Two different families from entirely different countries – Scotch Irish (and, thanks to my Grandad, a good old stock of German), and Ukrainian (eventually mixed with Irish) but both raised in a country founded on a law that never changes. This was, and still mostly is, a country that offered true liberty to its residents. You could worship as you pleased, say what you wanted to, and write what you believed. It is a country that has been sanctified by blood, the blood of those who knew that this would not keep itself. They would have to keep it, and maybe lose their own keeping in the process. It is a country that has been through dreadful blows – times of shock, sorrow, and wondering if it would be over. Is it a perfect country? No. But that’s not the point, now, is it? It never is. Perfection and this world do not get along, for a very good reason. In a perfect world, liberty would not be the joy it is to us, even now, because we would not know what oppression was. Think about those families I already mentioned. As far as I know, there is no dramatic story to their journey to America. But you don’t have to go far to find those stories. The people who appreciate the land they live in beyond words, because they have been where their homeland does not appreciate them. And they see what not nearly enough of us born-and-raised Americans don’t – this unprecedented freedom is a gift.

So these two families became united when two patriotic people, a boy and a girl, decided that they would glorify God together as a new family. Surprise, surprise – their daughter is the one writing this, writing about the country that has given her chance after chance already. And she prays that those chances will continue, not only for herself and all she loves but also for the ones she hopes will call her Mommy in the future.

That, right there, is what America is. Where you raise your children, thanking God every night that you can teach them about Him from the day they come to you without whispering, hiding your Bible under a stool, or worshiping in secret – or worrying about preaching the Word of God. Where you support your children, working hard and honestly so you can give them a decent life, and where you have the right to turn down those contracts and connections that go against your conscience. Where you hop in the car and drive to your local school to vote for the candidate who will, by the grace of God, keep on making all of this possible – and all the while remembering those who cannot vote in safety or, even worse, cannot vote at all. This is what a group of men, two hundred some years ago, wanted. They had been through hell trying to secure these rights and they put their best into the document that they prayed would keep their baby land safe and free for the ones to come. That responsibility – that baton – has continued down for 239 short years. It was still being handed down 130 years ago when Miss Liberty was installed in New York. Can you imagine the patriotism and pride that those watching felt as they saw all this happen? Then, of course, they passed that down to Henry, to Sarah, to their children and children’s children and their children. They passed that to the young motherless Ukrainian boy and his daughters and their sons and daughters. (Interestingly enough, one of those grandchildren has been elected multiple times to state office by similar, freedom-loving people who have accepted the baton from their parents and waved it well.)

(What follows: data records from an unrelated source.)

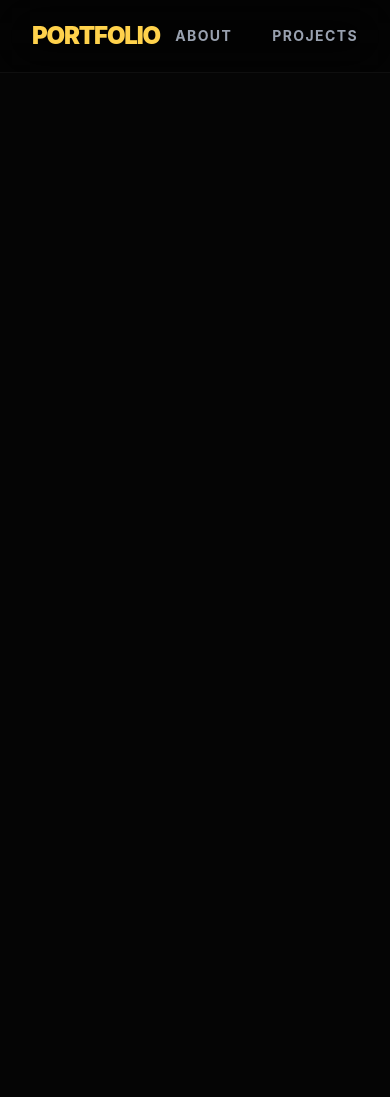
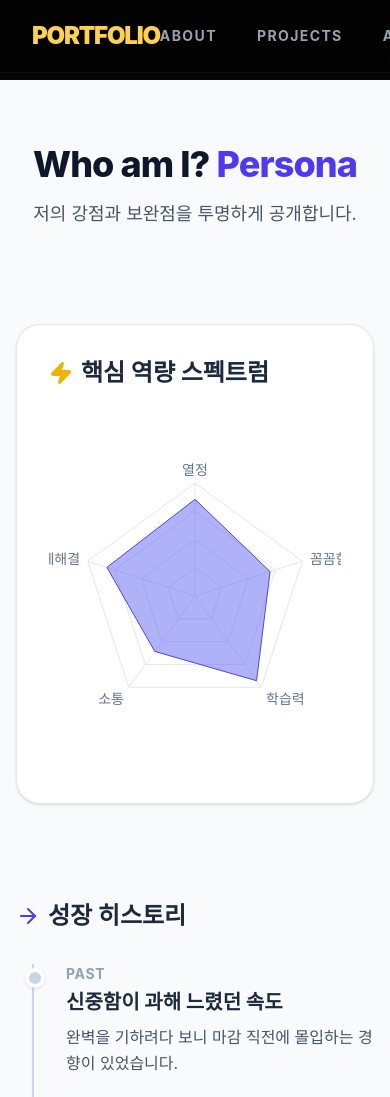
Before and after one commit to sindy970/myPortfolio, a React (Vite) app: page /myPortfolio/aboutMe in a window 390 px wide. Shown: the top 1097 px of the page. Before the commit the page ends 844 px from the top, so only its background shows below. Built offline with nearby package versions, Linux system fonts and the light colour scheme.

Commit message:
나를 소개하는 페이지 생성

```diff
--- a/package.json
+++ b/package.json
@@ -17,9 +17,11 @@
     "@types/three": "^0.182.0",
     "framer-motion": "^12.34.0",
     "gh-pages": "^6.3.0",
+    "lucide-react": "^0.575.0",
     "react": "^19.2.0",
     "react-dom": "^19.2.0",
     "react-router-dom": "^7.13.0",
+    "recharts": "^3.7.0",
     "three": "^0.182.0"
   },
   "devDependencies": {
@@ -27,8 +29,9 @@
     "@types/node": "^24.10.1",
     "@types/react": "^19.2.7",
     "@types/react-dom": "^19.2.3",
+    "@types/recharts": "^1.8.29",
     "@vitejs/plugin-react-swc": "^4.2.2",
-    "eslint": "^9.39.1",
+    "eslint": "^9.0.0",
     "eslint-plugin-react-hooks": "^7.0.1",
     "eslint-plugin-react-refresh": "^0.4.24",
     "globals": "^16.5.0",
--- a/src/App.tsx
+++ b/src/App.tsx
@@ -1,6 +1,7 @@
 import { BrowserRouter, Routes, Route, Link } from 'react-router-dom';
 import AboutMe from './components/About/AboutMe.tsx';
 import Terminal from './components/Terminal/Terminal.tsx';
+import AbountMeCard from './components/AboutMe/AbountMeCard.tsx';
 
 function App() {
     return (
@@ -14,6 +15,7 @@ function App() {
                     <ul className="flex gap-10 font-bold text-sm uppercase tracking-widest">
                         <li><Link to="/about" className="hover:text-brand-main text-gray-400">About</Link></li>
                         <li><Link to="/projects" className="hover:text-brand-main text-gray-400">Projects</Link></li>
+                        <li><Link to="/aboutMe" className="hover:text-brand-main text-gray-400">AboutMe</Link></li>
                     </ul>
                 </nav>
 
@@ -30,6 +32,7 @@ function App() {
                         } />
                         <Route path="/about" element={<AboutMe />} />
                         <Route path="/projects" element={<Terminal />} />
+                        <Route path="/aboutMe" element={<AbountMeCard />} />
                     </Routes>
                 </main>
             </div>
--- /dev/null
+++ b/src/components/AboutMe/AbountMeCard.tsx
@@ -0,0 +1,152 @@
+import { Radar, RadarChart, PolarGrid, PolarAngleAxis, ResponsiveContainer } from 'recharts';
+import { CheckCircle2, AlertCircle, Zap, ArrowRight } from 'lucide-react';
+
+// --- Types ---
+interface SkillData {
+    subject: string;
+    value: number;
+    fullMark: number;
+}
+
+interface TimelineStep {
+    title: string;
+    description: string;
+    type: 'past' | 'present';
+}
+
+interface ManualItem {
+    title: string;
+    items: string[];
+    type: 'positive' | 'warning';
+}
+
+// --- Mock Data ---
+const SKILLS: SkillData[] = [
+    { subject: '열정', value: 120, fullMark: 150 },
+    { subject: '꼼꼼함', value: 98, fullMark: 150 },
+    { subject: '학습력', value: 130, fullMark: 150 },
+    { subject: '소통', value: 85, fullMark: 150 },
+    { subject: '문제해결', value: 115, fullMark: 150 },
+];
+
+const TIMELINE: TimelineStep[] = [
+    {
+        title: "PAST: 신중함이 과해 느렸던 속도",
+        description: "완벽을 기하려다 보니 마감 직전에 몰입하는 경향이 있었습니다.",
+        type: 'past'
+    },
+    {
+        title: "PRESENT: 리스크를 관리하는 디테일",
+        description: "이제는 작업 우선순위를 먼저 설정하여, 그 신중함을 '결점 없는 결과물'을 만드는 무기로 활용합니다.",
+        type: 'present'
+    }
+];
+
+// --- Main Component ---
+const PortfolioCharacter: React.FC = () => {
+    return (
+        <div className="min-h-screen bg-slate-50 py-16 px-4 sm:px-6 lg:px-8 font-sans">
+        <div className="max-w-4xl mx-auto space-y-24">
+
+            {/* Header Section */}
+            <header className="text-center space-y-4">
+    <h1 className="text-4xl font-extrabold text-slate-900 tracking-tight">
+        Who am I? <span className="text-indigo-600">Persona</span>
+        </h1>
+        <p className="text-lg text-slate-600">저의 강점과 보완점을 투명하게 공개합니다.</p>
+    </header>
+
+    {/* 1. Radar Chart (장점 시각화) */}
+    <section className="bg-white p-8 rounded-3xl shadow-sm border border-slate-200">
+    <div className="flex items-center gap-2 mb-8">
+    <Zap className="w-6 h-6 text-yellow-500 fill-yellow-500" />
+    <h2 className="text-2xl font-bold text-slate-800">핵심 역량 스펙트럼</h2>
+    </div>
+    <div className="h-[350px] w-full">
+    <ResponsiveContainer width="100%" height="100%">
+    <RadarChart cx="50%" cy="50%" outerRadius="80%" data={SKILLS}>
+    <PolarGrid stroke="#e2e8f0" />
+    <PolarAngleAxis dataKey="subject" tick={{ fill: '#64748b', fontSize: 14 }} />
+    <Radar
+    name="나"
+    dataKey="value"
+    stroke="#4f46e5"
+    fill="#6366f1"
+    fillOpacity={0.5}
+    />
+    </RadarChart>
+    </ResponsiveContainer>
+    </div>
+    </section>
+
+    {/* 2. Timeline (단점의 진화) */}
+    <section className="space-y-8">
+    <h2 className="text-2xl font-bold text-slate-800 flex items-center gap-2">
+    <ArrowRight className="text-indigo-600" /> 성장 히스토리
+    </h2>
+    <div className="relative border-l-2 border-indigo-200 ml-4 pl-8 space-y-12">
+        {TIMELINE.map((step, idx) => (
+                <div key={idx} className="relative">
+            <div className={`absolute -left-[41px] top-1 w-5 h-5 rounded-full border-4 border-white shadow-sm ${
+                step.type === 'past' ? 'bg-slate-300' : 'bg-indigo-600'
+            }`} />
+    <h3 className={`text-sm font-bold uppercase tracking-wider mb-1 ${
+        step.type === 'past' ? 'text-slate-400' : 'text-indigo-600'
+    }`}>
+    {step.title.split(':')[0]}
+    </h3>
+    <h4 className="text-xl font-bold text-slate-800 mb-2">{step.title.split(':')[1]}</h4>
+        <p className="text-slate-600 leading-relaxed max-w-2xl">{step.description}</p>
+        </div>
+))}
+    </div>
+    </section>
+
+    {/* 5. User Manual (사용 가이드) */}
+    <section className="bg-slate-900 text-white p-10 rounded-[2rem] shadow-xl overflow-hidden relative">
+    <div className="absolute top-0 right-0 p-8 opacity-10">
+    <Zap size={120} />
+    </div>
+    <h2 className="text-3xl font-bold mb-10">사용자 가이드 (User Manual)</h2>
+    <div className="grid md:grid-cols-2 gap-8">
+    <ManualCard
+        type="positive"
+    title="최적의 시너지 조건"
+    items={["명확한 목표가 있는 프로젝트", "자유로운 기술 토론", "데이터 기반의 의사결정"]}
+    />
+    <ManualCard
+    type="warning"
+    title="주의 및 관리 방법"
+    items={["맥락 없는 단순 반복 작업 지양", "충분한 고민 시간이 주어질 때 고효율"]}
+    />
+    </div>
+    </section>
+
+    </div>
+    </div>
+);
+};
+
+// --- Sub Component ---
+const ManualCard: React.FC<ManualItem> = ({ title, items, type }) => (
+    <div className="bg-slate-800/50 p-6 rounded-2xl border border-slate-700 backdrop-blur-sm">
+    <div className="flex items-center gap-2 mb-4">
+    {type === 'positive' ? (
+        <CheckCircle2 className="text-emerald-400" size={24} />
+) : (
+    <AlertCircle className="text-rose-400" size={24} />
+)}
+<h3 className="text-xl font-semibold">{title}</h3>
+    </div>
+    <ul className="space-y-3">
+    {items.map((item, i) => (
+            <li key={i} className="text-slate-300 flex items-start gap-2">
+        <span className="text-indigo-400 mt-1.5 w-1.5 h-1.5 rounded-full bg-current shrink-0" />
+            {item}
+            </li>
+))}
+</ul>
+</div>
+);
+
+export default PortfolioCharacter;
```
Also changed, not shown: 1 other file (tests, documents, lock files or other folders).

Now, I have it. You have it. We have it.

What are we doing with it?

Happy 130th anniversary of your safe journey, Lady! In the providence of God, may you have another 130 years to watch us inherit this responsibility, take it seriously and thankfully, and pass it on again.